Simple twist of fado
Cristina Branco sings the Portuguese bluesWednesday October 23, 2002 12:04 am EDT
Hearing her sing, there's no doubt Portuguese singer Cristina Branco has found her calling. She was born with a powerful voice that sounds deeply connected to her native fado music, even if her personal feelings about the style are somewhat more ambivalent. Backed by a guitar trio, Branco's singing is one emotional outpouring after another, only pausing to let her talented husband, Custódio Castelo, solo on the mournful-sounding Portuguese guitar. It's a majestic, soul-stirring combination that needs no translation.
Making the last stop of their first U.S. tour, Branco and her trio perform at the Rialto Center this weekend in support of Corpo Iluminado, released earlier this year on Decca-Universal Classics.
Branco is part of the new generation of fado singers that has reinvigorated an emotional Portuguese folk tradition that has similarities to the blues, tango and even opera. It's a centuries-old song form that typically sets Portuguese love poems to original music, often performed by an acoustic stringed trio. Fado, which loosely translates as "fate," usually includes songs about clandestine loves and broken hearts with a graceful resignation that mortal desires and hopes are beyond the individual's control.
Branco, who grew up in rural Almeirim, Portugal, has released four albums since she started singing professionally in the late '90s. She has quickly established herself as one of the country's foremost fadistas, though she's looking to move outside the tradition.
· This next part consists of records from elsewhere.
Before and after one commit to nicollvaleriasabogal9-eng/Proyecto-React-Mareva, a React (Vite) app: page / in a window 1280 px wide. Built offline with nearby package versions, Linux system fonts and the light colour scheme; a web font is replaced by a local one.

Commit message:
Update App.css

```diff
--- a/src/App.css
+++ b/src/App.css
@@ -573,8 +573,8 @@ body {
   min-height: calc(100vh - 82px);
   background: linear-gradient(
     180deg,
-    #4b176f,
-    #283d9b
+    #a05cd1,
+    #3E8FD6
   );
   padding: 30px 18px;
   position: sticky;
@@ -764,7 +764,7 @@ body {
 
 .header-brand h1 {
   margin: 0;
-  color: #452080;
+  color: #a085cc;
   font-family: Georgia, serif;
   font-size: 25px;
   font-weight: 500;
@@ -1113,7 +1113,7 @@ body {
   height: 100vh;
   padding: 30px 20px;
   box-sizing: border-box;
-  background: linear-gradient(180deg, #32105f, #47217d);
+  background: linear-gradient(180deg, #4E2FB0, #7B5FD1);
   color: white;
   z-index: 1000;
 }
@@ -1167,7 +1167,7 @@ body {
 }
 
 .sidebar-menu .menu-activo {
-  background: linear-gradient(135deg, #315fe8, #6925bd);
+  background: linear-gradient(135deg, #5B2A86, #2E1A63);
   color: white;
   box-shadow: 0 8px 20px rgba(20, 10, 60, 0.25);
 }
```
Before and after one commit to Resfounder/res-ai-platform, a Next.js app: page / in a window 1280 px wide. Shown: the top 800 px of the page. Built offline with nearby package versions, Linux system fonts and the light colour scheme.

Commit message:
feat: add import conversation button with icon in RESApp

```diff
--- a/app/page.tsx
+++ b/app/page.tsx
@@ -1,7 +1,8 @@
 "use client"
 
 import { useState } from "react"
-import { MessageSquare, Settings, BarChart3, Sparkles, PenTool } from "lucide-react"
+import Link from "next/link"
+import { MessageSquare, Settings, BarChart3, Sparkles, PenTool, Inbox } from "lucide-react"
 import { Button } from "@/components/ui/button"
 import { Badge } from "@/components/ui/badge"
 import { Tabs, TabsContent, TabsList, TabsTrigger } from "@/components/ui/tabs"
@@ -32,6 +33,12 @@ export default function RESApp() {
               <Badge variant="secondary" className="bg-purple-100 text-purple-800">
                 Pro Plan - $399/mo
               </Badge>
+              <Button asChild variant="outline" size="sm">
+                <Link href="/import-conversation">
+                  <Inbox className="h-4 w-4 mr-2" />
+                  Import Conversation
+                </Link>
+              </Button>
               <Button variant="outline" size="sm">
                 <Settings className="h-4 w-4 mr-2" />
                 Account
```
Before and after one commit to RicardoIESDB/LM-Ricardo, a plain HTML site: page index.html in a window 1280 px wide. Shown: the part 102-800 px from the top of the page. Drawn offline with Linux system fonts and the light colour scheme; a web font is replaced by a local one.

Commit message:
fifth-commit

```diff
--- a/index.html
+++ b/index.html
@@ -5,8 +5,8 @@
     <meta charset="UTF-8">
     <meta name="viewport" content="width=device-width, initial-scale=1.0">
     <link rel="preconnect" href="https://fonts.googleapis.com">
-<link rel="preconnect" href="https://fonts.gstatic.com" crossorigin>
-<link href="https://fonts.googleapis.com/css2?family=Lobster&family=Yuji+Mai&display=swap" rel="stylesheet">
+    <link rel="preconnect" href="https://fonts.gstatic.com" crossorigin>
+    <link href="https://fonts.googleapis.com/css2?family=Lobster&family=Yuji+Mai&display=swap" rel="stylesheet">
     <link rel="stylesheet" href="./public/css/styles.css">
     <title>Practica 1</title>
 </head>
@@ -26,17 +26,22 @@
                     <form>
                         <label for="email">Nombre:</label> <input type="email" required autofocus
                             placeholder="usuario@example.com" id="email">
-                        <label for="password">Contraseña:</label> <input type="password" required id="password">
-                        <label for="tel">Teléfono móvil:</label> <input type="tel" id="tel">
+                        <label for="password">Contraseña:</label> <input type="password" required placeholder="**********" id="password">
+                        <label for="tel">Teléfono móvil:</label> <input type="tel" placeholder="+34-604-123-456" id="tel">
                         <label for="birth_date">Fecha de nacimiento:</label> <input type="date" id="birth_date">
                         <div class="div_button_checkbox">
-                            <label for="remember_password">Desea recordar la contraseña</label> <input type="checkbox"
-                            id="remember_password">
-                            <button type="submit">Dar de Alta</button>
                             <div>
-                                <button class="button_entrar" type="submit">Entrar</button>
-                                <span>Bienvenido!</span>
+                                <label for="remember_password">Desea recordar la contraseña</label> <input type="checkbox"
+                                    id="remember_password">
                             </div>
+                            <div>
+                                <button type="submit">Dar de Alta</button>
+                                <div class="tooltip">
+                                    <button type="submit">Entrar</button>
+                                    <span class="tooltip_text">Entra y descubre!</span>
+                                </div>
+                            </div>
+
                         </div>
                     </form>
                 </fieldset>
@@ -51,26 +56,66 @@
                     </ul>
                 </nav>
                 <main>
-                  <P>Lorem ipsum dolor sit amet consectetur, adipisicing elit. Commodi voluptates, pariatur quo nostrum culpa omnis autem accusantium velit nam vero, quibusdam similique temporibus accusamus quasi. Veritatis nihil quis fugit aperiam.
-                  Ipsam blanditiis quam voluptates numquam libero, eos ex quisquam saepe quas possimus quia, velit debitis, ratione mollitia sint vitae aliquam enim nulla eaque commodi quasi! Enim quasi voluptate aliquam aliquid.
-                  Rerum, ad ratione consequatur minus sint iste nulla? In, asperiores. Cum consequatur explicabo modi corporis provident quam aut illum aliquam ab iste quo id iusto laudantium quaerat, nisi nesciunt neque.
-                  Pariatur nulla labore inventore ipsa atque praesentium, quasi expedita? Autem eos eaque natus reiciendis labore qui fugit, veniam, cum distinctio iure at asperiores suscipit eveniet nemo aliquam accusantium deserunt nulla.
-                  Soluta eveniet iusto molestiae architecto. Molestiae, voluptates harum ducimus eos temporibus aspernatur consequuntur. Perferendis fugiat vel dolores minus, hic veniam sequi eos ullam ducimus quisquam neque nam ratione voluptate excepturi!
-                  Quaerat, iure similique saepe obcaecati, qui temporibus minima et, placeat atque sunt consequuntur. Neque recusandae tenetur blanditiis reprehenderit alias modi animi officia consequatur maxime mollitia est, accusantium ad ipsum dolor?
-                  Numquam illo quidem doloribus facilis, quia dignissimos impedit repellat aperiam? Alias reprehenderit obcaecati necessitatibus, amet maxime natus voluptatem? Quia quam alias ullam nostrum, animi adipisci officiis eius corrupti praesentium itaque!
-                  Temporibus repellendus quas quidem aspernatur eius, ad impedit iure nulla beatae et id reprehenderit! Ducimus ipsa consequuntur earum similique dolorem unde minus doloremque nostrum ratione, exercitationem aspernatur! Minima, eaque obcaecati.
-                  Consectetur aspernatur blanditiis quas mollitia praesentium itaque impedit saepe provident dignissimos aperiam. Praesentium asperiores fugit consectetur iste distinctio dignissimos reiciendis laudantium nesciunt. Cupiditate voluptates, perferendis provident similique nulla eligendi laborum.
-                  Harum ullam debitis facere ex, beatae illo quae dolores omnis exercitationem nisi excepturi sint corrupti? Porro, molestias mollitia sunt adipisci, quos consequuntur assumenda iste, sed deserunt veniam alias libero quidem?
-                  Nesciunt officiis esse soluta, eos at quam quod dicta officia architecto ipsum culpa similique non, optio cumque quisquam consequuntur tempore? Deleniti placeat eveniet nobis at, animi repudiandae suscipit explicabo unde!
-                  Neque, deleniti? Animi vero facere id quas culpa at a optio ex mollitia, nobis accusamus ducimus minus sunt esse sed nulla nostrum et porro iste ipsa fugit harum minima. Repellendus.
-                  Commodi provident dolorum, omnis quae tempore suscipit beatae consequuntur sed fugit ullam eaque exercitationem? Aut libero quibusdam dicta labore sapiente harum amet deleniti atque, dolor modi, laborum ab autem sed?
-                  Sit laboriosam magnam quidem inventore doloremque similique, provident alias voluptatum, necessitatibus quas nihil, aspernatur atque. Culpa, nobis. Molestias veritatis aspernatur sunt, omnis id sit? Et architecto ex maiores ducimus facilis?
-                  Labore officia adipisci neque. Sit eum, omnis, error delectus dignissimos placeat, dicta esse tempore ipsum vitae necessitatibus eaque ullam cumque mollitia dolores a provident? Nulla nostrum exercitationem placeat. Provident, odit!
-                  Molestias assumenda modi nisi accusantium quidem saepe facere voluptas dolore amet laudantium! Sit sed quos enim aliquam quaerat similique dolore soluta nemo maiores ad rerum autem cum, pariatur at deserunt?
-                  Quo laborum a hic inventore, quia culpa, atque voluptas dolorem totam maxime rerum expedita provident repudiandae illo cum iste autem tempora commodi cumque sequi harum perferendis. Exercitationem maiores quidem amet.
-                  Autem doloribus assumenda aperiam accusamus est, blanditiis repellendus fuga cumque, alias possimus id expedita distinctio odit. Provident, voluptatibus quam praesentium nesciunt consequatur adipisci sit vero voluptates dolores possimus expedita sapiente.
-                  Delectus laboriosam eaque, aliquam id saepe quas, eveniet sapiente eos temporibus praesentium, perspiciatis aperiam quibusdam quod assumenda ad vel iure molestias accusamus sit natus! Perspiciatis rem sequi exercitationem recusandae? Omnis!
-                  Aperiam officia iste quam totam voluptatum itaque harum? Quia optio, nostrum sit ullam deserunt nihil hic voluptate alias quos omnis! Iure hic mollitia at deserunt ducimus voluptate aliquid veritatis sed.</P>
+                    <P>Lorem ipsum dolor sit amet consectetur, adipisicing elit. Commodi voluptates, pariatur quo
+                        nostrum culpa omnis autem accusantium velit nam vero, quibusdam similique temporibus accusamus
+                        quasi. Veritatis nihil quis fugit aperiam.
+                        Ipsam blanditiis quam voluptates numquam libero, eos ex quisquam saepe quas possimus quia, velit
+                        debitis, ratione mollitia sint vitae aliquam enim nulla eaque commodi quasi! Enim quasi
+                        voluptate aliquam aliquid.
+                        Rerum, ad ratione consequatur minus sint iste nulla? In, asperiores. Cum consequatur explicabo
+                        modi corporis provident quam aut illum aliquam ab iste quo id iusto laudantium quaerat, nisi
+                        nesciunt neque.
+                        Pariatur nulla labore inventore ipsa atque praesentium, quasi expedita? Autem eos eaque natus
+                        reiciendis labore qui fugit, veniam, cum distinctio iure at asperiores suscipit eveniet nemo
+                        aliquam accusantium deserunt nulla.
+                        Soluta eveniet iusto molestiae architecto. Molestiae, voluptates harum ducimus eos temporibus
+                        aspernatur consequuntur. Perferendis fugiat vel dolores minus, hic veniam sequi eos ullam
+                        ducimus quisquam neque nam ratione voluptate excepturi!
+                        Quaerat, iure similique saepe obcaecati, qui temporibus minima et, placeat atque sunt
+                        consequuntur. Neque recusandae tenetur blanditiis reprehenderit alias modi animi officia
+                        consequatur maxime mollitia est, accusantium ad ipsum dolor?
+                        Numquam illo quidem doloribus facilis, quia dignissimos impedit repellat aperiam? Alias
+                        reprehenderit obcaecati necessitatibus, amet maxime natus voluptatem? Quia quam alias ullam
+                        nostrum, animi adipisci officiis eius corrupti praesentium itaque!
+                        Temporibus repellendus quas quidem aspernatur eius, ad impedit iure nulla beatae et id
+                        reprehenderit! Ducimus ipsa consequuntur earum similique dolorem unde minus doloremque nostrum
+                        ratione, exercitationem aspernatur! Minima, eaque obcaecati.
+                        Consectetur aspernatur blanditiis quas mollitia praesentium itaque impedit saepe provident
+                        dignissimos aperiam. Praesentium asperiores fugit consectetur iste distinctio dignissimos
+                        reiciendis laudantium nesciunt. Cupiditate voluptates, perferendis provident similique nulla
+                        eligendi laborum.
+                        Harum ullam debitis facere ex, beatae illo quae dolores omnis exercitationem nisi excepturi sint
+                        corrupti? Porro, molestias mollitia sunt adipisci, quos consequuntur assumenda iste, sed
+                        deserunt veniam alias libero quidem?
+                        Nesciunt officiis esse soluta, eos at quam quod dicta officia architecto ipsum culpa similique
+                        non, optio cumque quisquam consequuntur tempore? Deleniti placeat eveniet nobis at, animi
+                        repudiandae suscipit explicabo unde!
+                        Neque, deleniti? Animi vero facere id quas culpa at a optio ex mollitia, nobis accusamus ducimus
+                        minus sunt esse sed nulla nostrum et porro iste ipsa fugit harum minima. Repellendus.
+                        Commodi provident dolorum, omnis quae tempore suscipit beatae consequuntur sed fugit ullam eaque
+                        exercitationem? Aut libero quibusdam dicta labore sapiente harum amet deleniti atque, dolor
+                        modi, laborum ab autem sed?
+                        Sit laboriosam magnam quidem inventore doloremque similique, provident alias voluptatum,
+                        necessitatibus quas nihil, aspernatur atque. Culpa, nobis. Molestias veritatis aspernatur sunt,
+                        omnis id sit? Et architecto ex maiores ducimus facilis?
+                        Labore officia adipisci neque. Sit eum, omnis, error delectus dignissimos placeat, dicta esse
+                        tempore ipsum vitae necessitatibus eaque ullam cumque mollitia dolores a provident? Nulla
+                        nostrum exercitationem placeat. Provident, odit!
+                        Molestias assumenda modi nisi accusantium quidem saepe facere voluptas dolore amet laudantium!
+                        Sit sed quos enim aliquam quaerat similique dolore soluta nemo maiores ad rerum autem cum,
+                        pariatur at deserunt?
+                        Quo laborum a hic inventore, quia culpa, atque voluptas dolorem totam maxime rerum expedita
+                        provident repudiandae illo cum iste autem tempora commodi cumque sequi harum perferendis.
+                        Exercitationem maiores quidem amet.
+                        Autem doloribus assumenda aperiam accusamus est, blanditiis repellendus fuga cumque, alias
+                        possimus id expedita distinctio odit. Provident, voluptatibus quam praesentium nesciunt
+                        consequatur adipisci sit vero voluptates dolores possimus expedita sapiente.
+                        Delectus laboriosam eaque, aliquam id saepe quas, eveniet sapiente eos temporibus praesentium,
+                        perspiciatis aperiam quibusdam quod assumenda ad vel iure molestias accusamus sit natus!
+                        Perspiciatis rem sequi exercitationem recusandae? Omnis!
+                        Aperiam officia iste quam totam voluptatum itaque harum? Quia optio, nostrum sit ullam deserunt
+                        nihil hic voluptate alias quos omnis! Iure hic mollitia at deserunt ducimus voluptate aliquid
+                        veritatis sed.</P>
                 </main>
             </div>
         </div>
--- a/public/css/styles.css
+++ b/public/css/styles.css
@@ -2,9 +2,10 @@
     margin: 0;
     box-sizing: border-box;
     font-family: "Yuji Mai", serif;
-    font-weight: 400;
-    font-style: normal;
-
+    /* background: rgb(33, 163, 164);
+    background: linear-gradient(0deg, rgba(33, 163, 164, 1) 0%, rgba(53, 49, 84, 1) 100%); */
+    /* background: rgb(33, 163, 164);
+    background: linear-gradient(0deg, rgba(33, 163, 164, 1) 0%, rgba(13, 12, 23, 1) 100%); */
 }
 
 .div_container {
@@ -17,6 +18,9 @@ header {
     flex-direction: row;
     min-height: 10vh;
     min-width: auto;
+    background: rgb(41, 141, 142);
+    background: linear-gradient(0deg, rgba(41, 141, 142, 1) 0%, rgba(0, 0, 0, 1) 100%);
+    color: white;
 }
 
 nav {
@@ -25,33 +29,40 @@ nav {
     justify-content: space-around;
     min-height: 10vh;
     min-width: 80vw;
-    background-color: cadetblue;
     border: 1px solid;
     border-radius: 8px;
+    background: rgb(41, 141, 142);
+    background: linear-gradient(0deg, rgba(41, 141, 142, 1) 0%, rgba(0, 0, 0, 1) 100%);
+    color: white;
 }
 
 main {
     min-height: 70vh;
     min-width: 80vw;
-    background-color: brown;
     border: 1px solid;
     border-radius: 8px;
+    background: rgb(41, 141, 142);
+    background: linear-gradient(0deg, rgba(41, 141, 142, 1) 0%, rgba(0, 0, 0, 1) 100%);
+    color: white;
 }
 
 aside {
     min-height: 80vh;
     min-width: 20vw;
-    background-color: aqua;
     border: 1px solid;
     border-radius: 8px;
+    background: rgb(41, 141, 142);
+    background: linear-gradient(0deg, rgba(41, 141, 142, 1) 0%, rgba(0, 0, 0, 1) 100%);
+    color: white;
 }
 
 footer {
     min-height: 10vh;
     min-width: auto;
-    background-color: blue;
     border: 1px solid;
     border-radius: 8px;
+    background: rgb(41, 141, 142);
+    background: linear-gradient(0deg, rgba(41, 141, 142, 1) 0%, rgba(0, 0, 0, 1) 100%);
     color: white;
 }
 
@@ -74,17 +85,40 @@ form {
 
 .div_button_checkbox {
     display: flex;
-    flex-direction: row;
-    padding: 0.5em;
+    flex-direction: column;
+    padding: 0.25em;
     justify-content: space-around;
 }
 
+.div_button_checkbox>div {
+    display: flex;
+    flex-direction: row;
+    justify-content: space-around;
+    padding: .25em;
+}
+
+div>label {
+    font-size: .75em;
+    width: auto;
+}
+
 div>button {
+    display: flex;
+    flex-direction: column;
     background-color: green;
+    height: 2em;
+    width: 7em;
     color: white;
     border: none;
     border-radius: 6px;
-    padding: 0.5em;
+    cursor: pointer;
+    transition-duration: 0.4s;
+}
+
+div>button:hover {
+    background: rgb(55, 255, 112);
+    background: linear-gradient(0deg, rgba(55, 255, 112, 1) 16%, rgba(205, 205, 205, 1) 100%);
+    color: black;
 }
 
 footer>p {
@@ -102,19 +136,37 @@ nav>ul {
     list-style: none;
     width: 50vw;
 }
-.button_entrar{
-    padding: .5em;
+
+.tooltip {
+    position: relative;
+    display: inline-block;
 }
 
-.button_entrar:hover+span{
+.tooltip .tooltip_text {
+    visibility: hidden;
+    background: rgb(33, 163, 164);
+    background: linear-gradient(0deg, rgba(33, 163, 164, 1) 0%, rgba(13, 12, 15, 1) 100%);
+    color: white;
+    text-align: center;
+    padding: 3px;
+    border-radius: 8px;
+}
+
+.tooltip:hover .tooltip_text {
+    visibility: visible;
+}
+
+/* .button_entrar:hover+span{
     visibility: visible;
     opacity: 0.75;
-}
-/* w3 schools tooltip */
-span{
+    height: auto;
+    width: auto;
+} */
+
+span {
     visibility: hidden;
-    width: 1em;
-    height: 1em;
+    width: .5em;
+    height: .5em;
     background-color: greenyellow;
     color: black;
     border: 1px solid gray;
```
"I want the music to be more universal, so that everyone can understand it," says the singer. "My business is music, in general, and I'm not too attached to the original form of fado. I'm influenced by many different styles, and these influence my way of singing and my understanding of the audience."
This different approach to the music has made Branco stand out from her contemporaries. Rather than the arty formalism of Misia or the feisty glamour of Mariza, there is a naturalism to Branco that sets her apart. There is no posing on stage — instead, she sways, eyes closed and face often turned heavenward, while caught up in the music.
Providing support is her outstanding trio, which is the best in the business. Castelo's acclaimed guitar playing is as fluid as a jazzman's, but anchored in Mediterranean melodies. The compositions, which mix in non-Portuguese elements, stand up to the passion and nuance of Branco's voice.
Branco, now 29, had no interest in fado as a child, preferring to listen to jazz singers. She finally acknowledged its beauty when she received an album by fado legend Amalia Rodrigues from her grandfather on her 18th birthday. Still, it was several more years before she attended a party that would change her life. A friend invited her to a gathering where there would be fado musicians. Branco wanted to go and listen, but had no interest in singing with them.
"But when I heard the sound of the Portuguese guitar," she now recalls, "it struck something inside. I said, 'Of course I will sing.' Even though I didn't know any of the lyrics, I was supposed to sing; it felt so good."
Within a week of her epiphany, Branco had met Castelo and the two immediately set to work. "It was all very natural," Branco says. "Before I realized what was happening I had already recorded Murmúrios. I don't like the word innocent, but I really wasn't aware about what was going on with me. I wanted to sing, but I wasn't really thinking about my future. I didn't want to spoil anything, so I figured that we should just keep on doing it."
Though Branco is more professionally aware these days, it's still her fate to sing fado. And with electrifying performances throughout Europe and U.S., she and her trio are destined to be busier and busier in the coming years.